TASK OBJECTIVE
Reproduce the records below in full and exactly, without their images.

RECORDS SHOWN
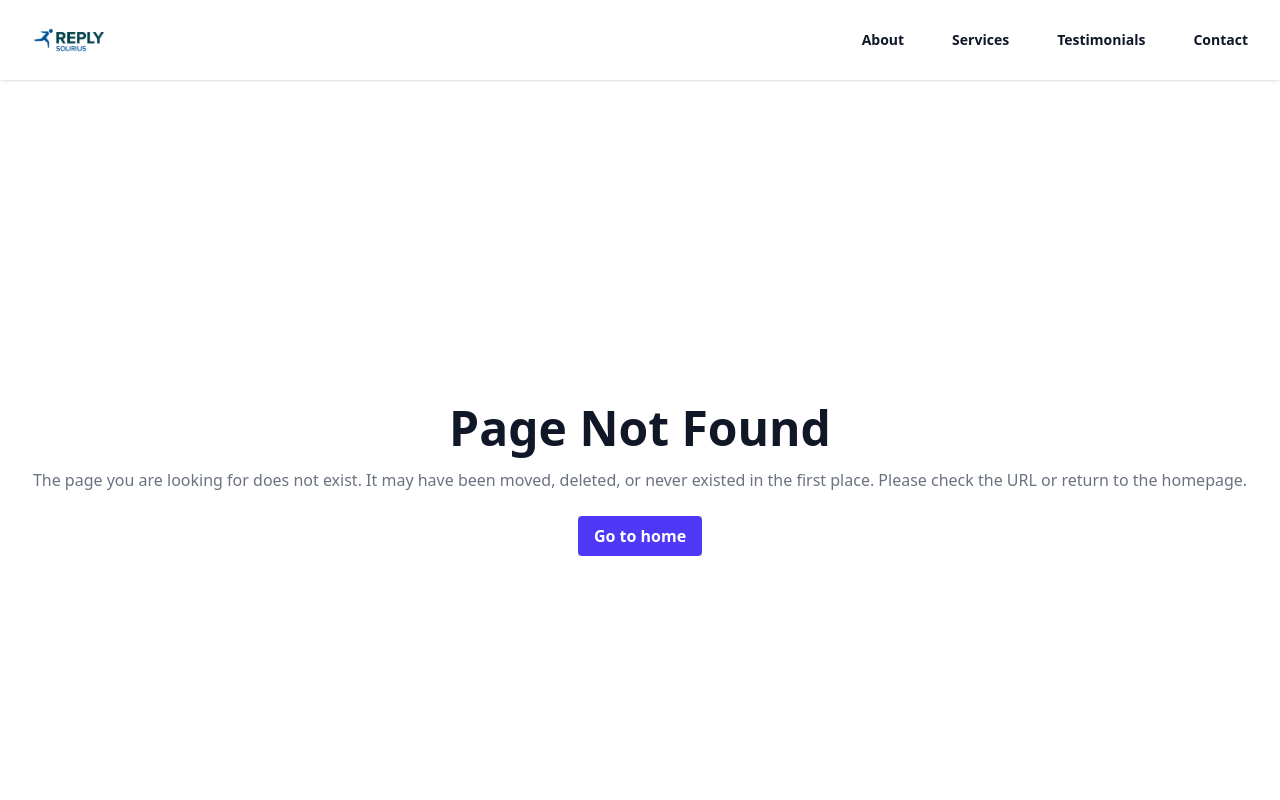
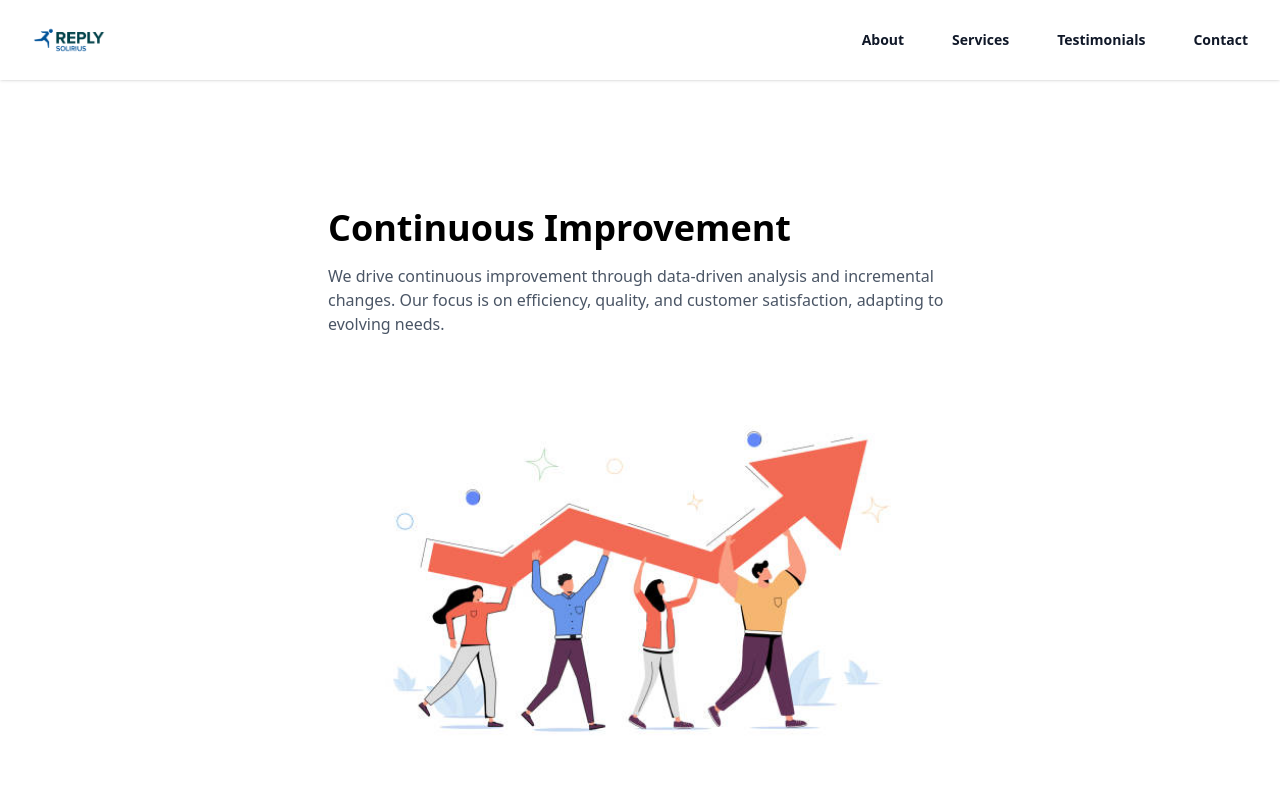
Before and after one commit to lambley/solirius-spa-poc, a Next.js app: page /services/1 in a window 1280 px wide. Before the commit this address had no page. Shown: the top 800 px of the page. Built offline with nearby package versions, Linux system fonts and the light colour scheme.

Commit message:
Add dynamic routing to Service cards

```diff
--- a/app/page.tsx
+++ b/app/page.tsx
@@ -1,5 +1,3 @@
-"use client";
-
 import * as Sections from "../components/sections/index";
 
 export default function Home() {
--- /dev/null
+++ b/app/services/[id]/page.tsx
@@ -0,0 +1,36 @@
+import { services } from "@/content/sections";
+import { notFound } from "next/navigation";
+import Image from "next/image";
+
+interface ServicePageProps {
+  params: { id: string };
+}
+
+export default async function ServicePage({ params }: ServicePageProps) {
+  // ignore the warning: "'await' has no effect on the type of this expression.ts(80007)"
+  // this is very much needed: https://nextjs.org/docs/messages/sync-dynamic-apis
+  const { id } = await params;
+  const service = services.find((s) => String(s.id) === id);
+
+  if (!service) return notFound();
+
+  return (
+    <div className="py-24 sm:py-32">
+      <div className="mx-auto max-w-2xl px-6">
+        <h1 className="text-4xl font-bold">{service.title}</h1>
+        <p className="mt-4 text-gray-600">{service.description}</p>
+        {service.imageUrl && (
+          <div className="mt-8">
+            <Image
+              src={service.imageUrl}
+              alt={service.imageAlt || service.title}
+              width={600}
+              height={400}
+              className="w-full h-auto rounded-lg"
+            />
+          </div>
+        )}
+      </div>
+    </div>
+  );
+}
--- a/app/services/page.tsx
+++ b/app/services/page.tsx
@@ -1,5 +1,3 @@
-"use client";
-
 import SectionPage from "@/components/shared/SectionPage";
 import { Services } from "@/components/sections";
 import { renderAdditionalContent } from "@/utils/presenters";
--- a/components/sections/Contact.tsx
+++ b/components/sections/Contact.tsx
@@ -1,3 +1,5 @@
+"use client";
+
 import { useState } from "react";
 import { sections } from "@/content/sections";
 
--- a/content/sections.ts
+++ b/content/sections.ts
@@ -4,7 +4,7 @@ const services: Service[] = [
   {
     id: 1,
     title: "Continuous Improvement",
-    href: "#",
+    href: "/services/1",
     description:
       "We drive continuous improvement through data-driven analysis and incremental changes. Our focus is on efficiency, quality, and customer satisfaction, adapting to evolving needs.",
     category: { title: "Software", href: "#" },
@@ -14,7 +14,7 @@ const services: Service[] = [
   {
     id: 2,
     title: "Incident Management",
-    href: "#",
+    href: "/services/2",
     description:
       "We provide robust incident management based on ITIL best practices, ensuring quick response and resolution. Our on-call teams and monitoring systems ensure service stability.",
     category: { title: "Incidents", href: "#" },
@@ -24,7 +24,7 @@ const services: Service[] = [
   {
     id: 3,
     title: "Discovery",
-    href: "#",
+    href: "/services/3",
     description:
       "Our service discovery process offers a 'health-check' to understand your service's context and support needs. We identify gaps, risks, and dependencies to ensure a smooth service transition.",
     category: { title: "Discovery", href: "#" },
```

RESPONSE BELOW
Before and after one commit to lambley/solirius-spa-poc, a Next.js app: page /services/1 in a window 1280 px wide. Before the commit this address had no page. Shown: the top 800 px of the page. Built offline with nearby package versions, Linux system fonts and the light colour scheme.

Commit message:
Add dynamic routing to Service cards

```diff
--- a/app/page.tsx
+++ b/app/page.tsx
@@ -1,5 +1,3 @@
-"use client";
-
 import * as Sections from "../components/sections/index";
 
 export default function Home() {
--- /dev/null
+++ b/app/services/[id]/page.tsx
@@ -0,0 +1,36 @@
+import { services } from "@/content/sections";
+import { notFound } from "next/navigation";
+import Image from "next/image";
+
+interface ServicePageProps {
+  params: { id: string };
+}
+
+export default async function ServicePage({ params }: ServicePageProps) {
+  // ignore the warning: "'await' has no effect on the type of this expression.ts(80007)"
+  // this is very much needed: https://nextjs.org/docs/messages/sync-dynamic-apis
+  const { id } = await params;
+  const service = services.find((s) => String(s.id) === id);
+
+  if (!service) return notFound();
+
+  return (
+    <div className="py-24 sm:py-32">
+      <div className="mx-auto max-w-2xl px-6">
+        <h1 className="text-4xl font-bold">{service.title}</h1>
+        <p className="mt-4 text-gray-600">{service.description}</p>
+        {service.imageUrl && (
+          <div className="mt-8">
+            <Image
+              src={service.imageUrl}
+              alt={service.imageAlt || service.title}
+              width={600}
+              height={400}
+              className="w-full h-auto rounded-lg"
+            />
+          </div>
+        )}
+      </div>
+    </div>
+  );
+}
--- a/app/services/page.tsx
+++ b/app/services/page.tsx
@@ -1,5 +1,3 @@
-"use client";
-
 import SectionPage from "@/components/shared/SectionPage";
 import { Services } from "@/components/sections";
 import { renderAdditionalContent } from "@/utils/presenters";
--- a/components/sections/Contact.tsx
+++ b/components/sections/Contact.tsx
@@ -1,3 +1,5 @@
+"use client";
+
 import { useState } from "react";
 import { sections } from "@/content/sections";
 
--- a/content/sections.ts
+++ b/content/sections.ts
@@ -4,7 +4,7 @@ const services: Service[] = [
   {
     id: 1,
     title: "Continuous Improvement",
-    href: "#",
+    href: "/services/1",
     description:
       "We drive continuous improvement through data-driven analysis and incremental changes. Our focus is on efficiency, quality, and customer satisfaction, adapting to evolving needs.",
     category: { title: "Software", href: "#" },
@@ -14,7 +14,7 @@ const services: Service[] = [
   {
     id: 2,
     title: "Incident Management",
-    href: "#",
+    href: "/services/2",
     description:
       "We provide robust incident management based on ITIL best practices, ensuring quick response and resolution. Our on-call teams and monitoring systems ensure service stability.",
     category: { title: "Incidents", href: "#" },
@@ -24,7 +24,7 @@ const services: Service[] = [
   {
     id: 3,
     title: "Discovery",
-    href: "#",
+    href: "/services/3",
     description:
       "Our service discovery process offers a 'health-check' to understand your service's context and support needs. We identify gaps, risks, and dependencies to ensure a smooth service transition.",
     category: { title: "Discovery", href: "#" },
```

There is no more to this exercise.